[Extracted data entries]
- - - -

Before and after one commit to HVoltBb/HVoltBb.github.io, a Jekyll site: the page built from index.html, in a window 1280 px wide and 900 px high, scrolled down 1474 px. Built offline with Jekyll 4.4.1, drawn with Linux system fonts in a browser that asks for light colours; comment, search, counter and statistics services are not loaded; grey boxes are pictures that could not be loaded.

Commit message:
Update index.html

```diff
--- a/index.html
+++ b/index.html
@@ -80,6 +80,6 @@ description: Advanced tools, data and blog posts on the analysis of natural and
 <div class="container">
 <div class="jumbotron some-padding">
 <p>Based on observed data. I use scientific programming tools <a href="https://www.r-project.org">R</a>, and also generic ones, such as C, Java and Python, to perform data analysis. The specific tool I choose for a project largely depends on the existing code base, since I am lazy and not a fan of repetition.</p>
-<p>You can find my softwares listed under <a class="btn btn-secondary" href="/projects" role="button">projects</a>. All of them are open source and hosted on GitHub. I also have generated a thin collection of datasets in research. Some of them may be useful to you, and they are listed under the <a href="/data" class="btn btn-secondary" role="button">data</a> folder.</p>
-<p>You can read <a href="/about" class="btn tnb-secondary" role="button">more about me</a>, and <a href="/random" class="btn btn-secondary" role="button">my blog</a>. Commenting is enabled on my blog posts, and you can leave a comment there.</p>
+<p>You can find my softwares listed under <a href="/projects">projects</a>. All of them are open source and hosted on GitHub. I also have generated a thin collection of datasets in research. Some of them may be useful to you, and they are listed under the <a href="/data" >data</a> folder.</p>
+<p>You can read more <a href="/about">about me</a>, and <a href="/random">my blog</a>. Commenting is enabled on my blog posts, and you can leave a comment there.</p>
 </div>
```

- - - -

AIM OF THE EXERCISE: Please return every line in the data that includes the string "href".

SOLUTION TO THE PROBLEM:
 <p>Based on observed data. I use scientific programming tools <a href="https://www.r-project.org">R</a>, and also generic ones, such as C, Java and Python, to perform data analysis. The specific tool I choose for a project largely depends on the existing code base, since I am lazy and not a fan of repetition.</p>
-<p>You can find my softwares listed under <a class="btn btn-secondary" href="/projects" role="button">projects</a>. All of them are open source and hosted on GitHub. I also have generated a thin collection of datasets in research. Some of them may be useful to you, and they are listed under the <a href="/data" class="btn btn-secondary" role="button">data</a> folder.</p>
-<p>You can read <a href="/about" class="btn tnb-secondary" role="button">more about me</a>, and <a href="/random" class="btn btn-secondary" role="button">my blog</a>. Commenting is enabled on my blog posts, and you can leave a comment there.</p>
+<p>You can find my softwares listed under <a href="/projects">projects</a>. All of them are open source and hosted on GitHub. I also have generated a thin collection of datasets in research. Some of them may be useful to you, and they are listed under the <a href="/data" >data</a> folder.</p>
+<p>You can read more <a href="/about">about me</a>, and <a href="/random">my blog</a>. Commenting is enabled on my blog posts, and you can leave a comment there.</p>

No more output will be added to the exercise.